INPUT RECORDS:
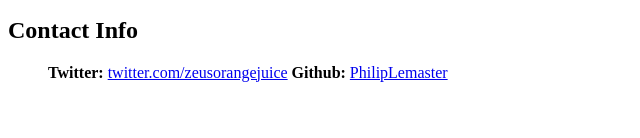
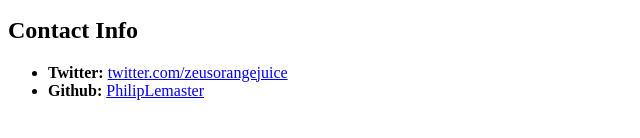
Before and after one commit to PhilipLemaster/Pandas, a plain HTML site: page index.html in a window 1280 px wide. Shown: the part 452-590 px from the top of the page, without its empty margins (0-640 px from the left). Drawn offline with Linux system fonts and the light colour scheme.

Commit message:
Update 3

```diff
--- a/index.html
+++ b/index.html
@@ -19,8 +19,8 @@
             <section>
                 <h2>Contact Info</h2>
                 <ul>
-                    <strong>Twitter: </strong> <a href="https://twitter.com/zeusorangejuice">twitter.com/zeusorangejuice</a>
-                    <strong>Github: </strong> <a href="https://github.com/PhilipLemaster">PhilipLemaster</a>
+                    <li><strong>Twitter: </strong> <a href="https://twitter.com/zeusorangejuice">twitter.com/zeusorangejuice</a></li>
+                    <li><strong>Github: </strong> <a href="https://github.com/PhilipLemaster">PhilipLemaster</a></li>
                 </ul>
             </section>
         </div>
```
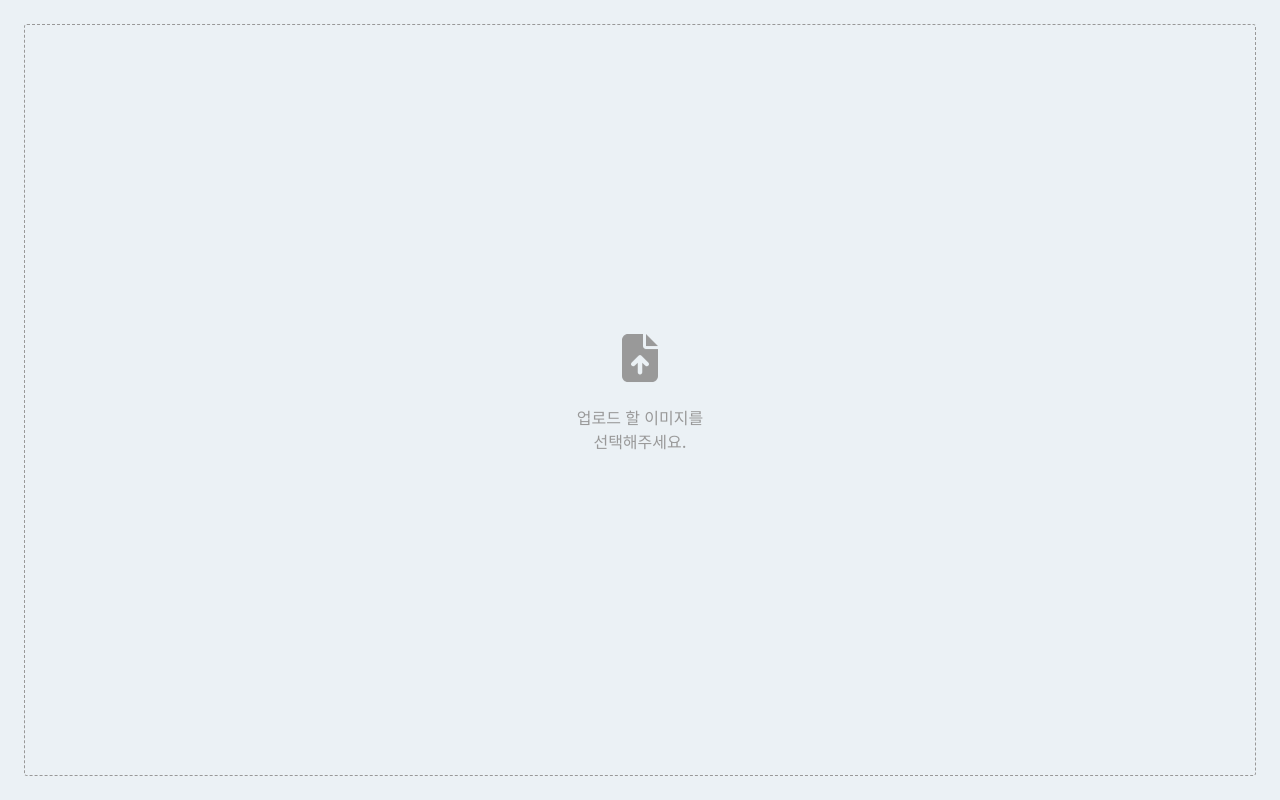
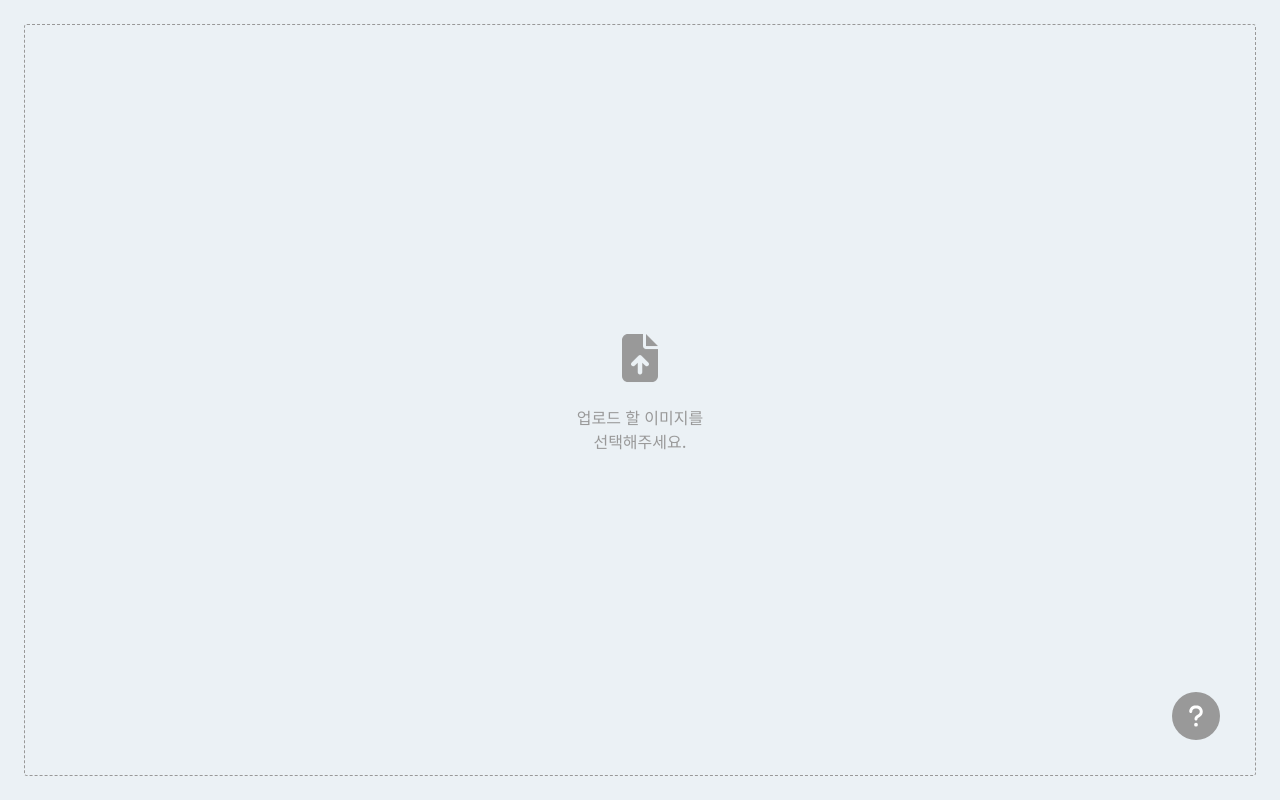
Before and after one commit to hmmhmmhm/do-urgency, a Next.js app: page / in a window 1280 px wide. Built offline with nearby package versions, Linux system fonts and the light colour scheme; a web font is replaced by a local one.

Commit message:
feat: 페이지에 인포 버튼 추가

```diff
--- a/components/InfoButton.tsx
+++ b/components/InfoButton.tsx
@@ -19,7 +19,7 @@ const InfoButton = (props: IInfoButtonProps) => {
   return (
     <>
       <button
-        className={classNames('infoButton', className)}
+        className={classNames('infoButton', className, iconType)}
         title={`${iconType} button`}
       >
         {iconType === 'info' && (
--- a/pages/index.scss
+++ b/pages/index.scss
@@ -9,4 +9,8 @@ body,
   width: 100vw;
   height: 100vh;
   background-color: #ebf1f5;
+
+  &__infoButton {
+    @apply absolute m-5 bottom-10 right-10 z-10;
+  }
 }
--- a/pages/index.tsx
+++ b/pages/index.tsx
@@ -1,3 +1,4 @@
+import InfoButton from 'components/InfoButton'
 import UploadButton from 'components/UploadButton'
 import type { NextPage } from 'next'
 import style from './index.scss'
@@ -7,6 +8,8 @@ const Home: NextPage = () => {
     <>
       <main className="indexPage">
         <UploadButton label="업로드 할 이미지를<br>선택해주세요." />
+
+        <InfoButton iconType="info" className="indexPage__infoButton" />
       </main>
 
       <style jsx>{style}</style>
```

EXERCISE: Copy out each line of the records above that includes "className".

TASK OUTPUT:
-        className={classNames('infoButton', className)}
+        className={classNames('infoButton', className, iconType)}
       <main className="indexPage">
+        <InfoButton iconType="info" className="indexPage__infoButton" />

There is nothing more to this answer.